That’s something you can’t do at every level, but in elementary school, principals still have that flexibility, she said.
“I want them to be in school for a very long time, and if you don’t help them to love school now, it’s going to be really hard to learn to love school in middle school and high school,” she said.
Second-grade teacher Wendy Shelton has worked in the district for 15 years and has been at Jefferson for five. One of the things she says she likes about the school is its diversity.
“You have children who have parents who are lawyers, and you have children who have just arrived from other countries,” she said. “So I believe that the children get a really well-rounded education in how to accept others.”
To her, school choice is giving parents the ability to make the right choice for their children.
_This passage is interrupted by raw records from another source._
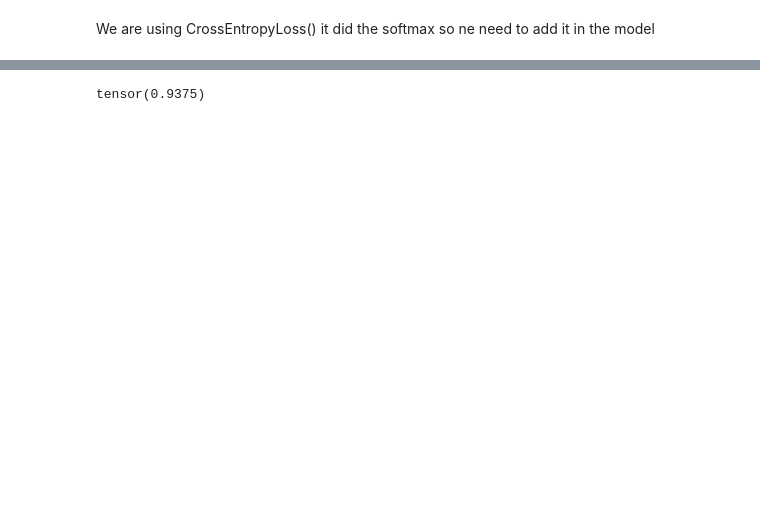
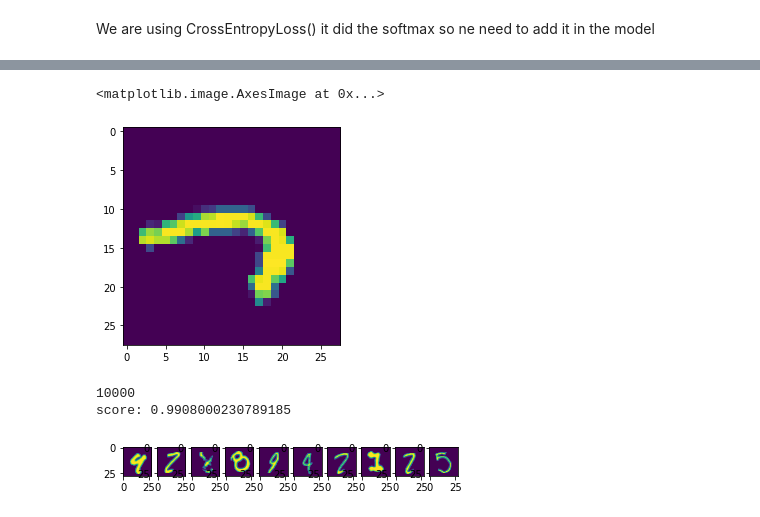
Before and after one commit to Ocean728/mnist_pytorch, a Jupyter notebook: MNINST.ipynb, the cells around one changed output, grey strips where cells are left out. Saved outputs shown, nothing was run; the diff lists cells and outputs as text; code cells hidden in the pictures; blank space fills up the shorter version.

```diff
--- a/MNINST.ipynb
+++ b/MNINST.ipynb
@@ -142,0 +323,5 @@ _, (test_data, test_targets) = next(enumerate(test_loader))
+# %%
+plt.imshow(test_data[][0])
+# %% [output]
+<matplotlib.image.AxesImage at 0x...>
+[figure, added]
@@ -143,7 +341,9 @@ _, (test_data, test_targets) = next(enumerate(test_loader))
 # %%
-score(test_data,test_targets)
+plot_mistakes(test_data,model2,test_targets)
 # %% [output]
-tensor(0.9375)
+10000
+score: 0.9908000230789185
+[figure, added]
 # %%
 torch.save({
             'epoch': epoch,
```
Also changed, not shown: parts of 35 cells of this notebook, 3 other files.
In the case of Guilford, she said, if a child wants to focus on art, science, International Baccalaureate, and more, a traditional public school can be that best option.
“That’s something you can find within the county, which is pretty spectacular because not all districts have the choices that Guilford County gives,” she said.
For Kelly Castevens, an instructional coach for second and third grade at the school, it’s the administration that makes the school special.
“I love Jefferson Elementary,” she said. “I love our leadership. Our administration team is amazing.”
She said the administration operates under a philosophy of distributive leadership, giving a lot of opportunities to teachers and helping them feel empowered.
For Villarrubia, all of her efforts come down to one thing: making sure students are happy.
“To me I tell our staff that elementary school should be like Disney Land,” she said. “This is our chance to get them to love school. As soon as they walk in the door, it should be their happy place.”